#### [Exercise instructions]
Each line of the data below that holds the word "output" is to be reported in full.

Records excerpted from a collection

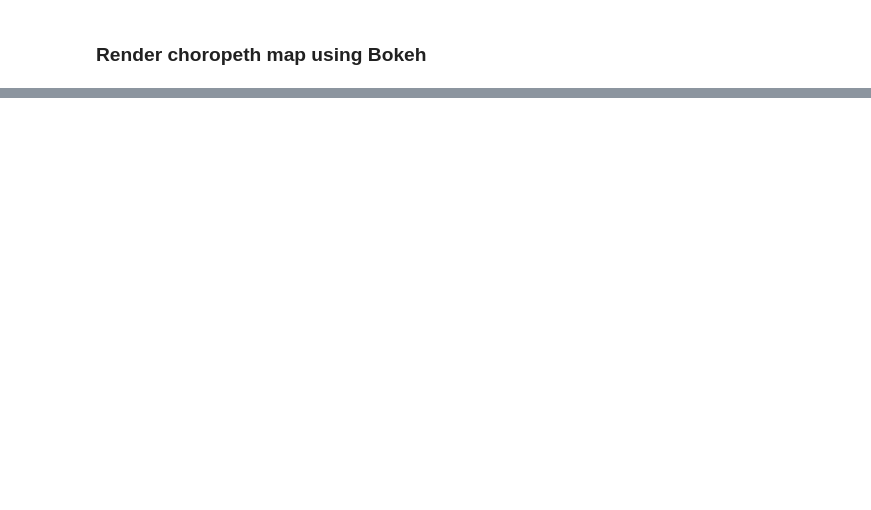
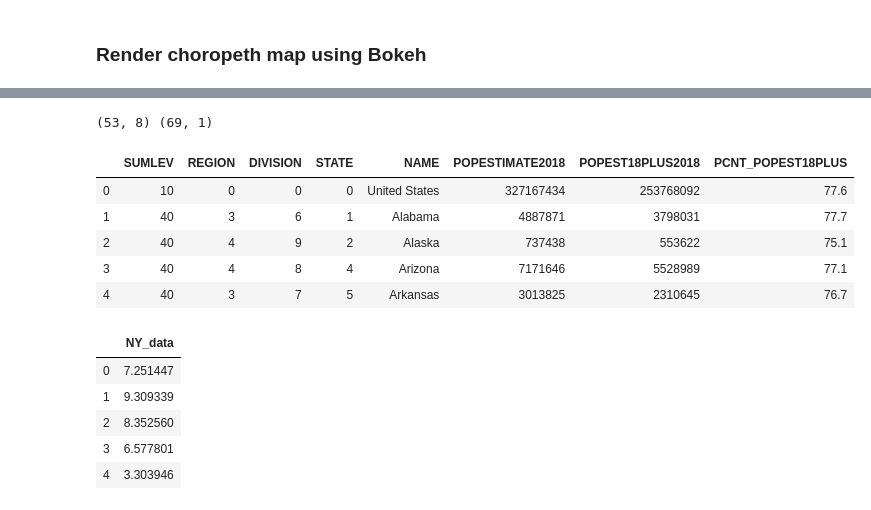
Before and after one commit to angelrps/MasterDataScience_FinalProject, a Jupyter notebook: notebooks/FrontEnd_01.ipynb, the cells around one changed output, grey strips where cells are left out. Drawn from its saved outputs; the diff is of its cells as text; code cells hidden in the pictures; blank space fills up the shorter version.

```diff
--- a/notebooks/FrontEnd_01.ipynb
+++ b/notebooks/FrontEnd_01.ipynb
@@ -259,0 +198,23 @@ f.multi_polygons
+# %%
+# Read in state population data and examine
+state_pop = pd.read_csv('../z_resources/data_test/walkthrough/state_pop_2018.csv')
+
+# create random data to merge with NY
+ny_data = pd.DataFrame({'NY_data':np.random.uniform(low=0, high=10,size=contiguous_ny.shape[0])})
+
+print(state_pop.shape, ny_data.shape)
+display(state_pop.head(), ny_data.head())
+# %% [output]
+(53, 8) (69, 1)
+|  | SUMLEV | REGION | DIVISION | STATE | NAME | POPESTIMATE2018 | POPEST18PLUS2018 | PCNT_POPEST18PLUS |
+| 0 | 10 | 0 | 0 | 0 | United States | 327167434 | 253768092 | 77.6 |
+| 1 | 40 | 3 | 6 | 1 | Alabama | 4887871 | 3798031 | 77.7 |
+| 2 | 40 | 4 | 9 | 2 | Alaska | 737438 | 553622 | 75.1 |
+| 3 | 40 | 4 | 8 | 4 | Arizona | 7171646 | 5528989 | 77.1 |
+| 4 | 40 | 3 | 7 | 5 | Arkansas | 3013825 | 2310645 | 76.7 |
+|  | NY_data |
+| 0 | 7.251447 |
+| 1 | 9.309339 |
+| 2 | 8.352560 |
+| 3 | 6.577801 |
+| 4 | 3.303946 |
```
Also changed, not shown: parts of 20 cells of this notebook.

#### [Result]
Before and after one commit to angelrps/MasterDataScience_FinalProject, a Jupyter notebook: notebooks/FrontEnd_01.ipynb, the cells around one changed output, grey strips where cells are left out. Drawn from its saved outputs; the diff is of its cells as text; code cells hidden in the pictures; blank space fills up the shorter version.
+# %% [output]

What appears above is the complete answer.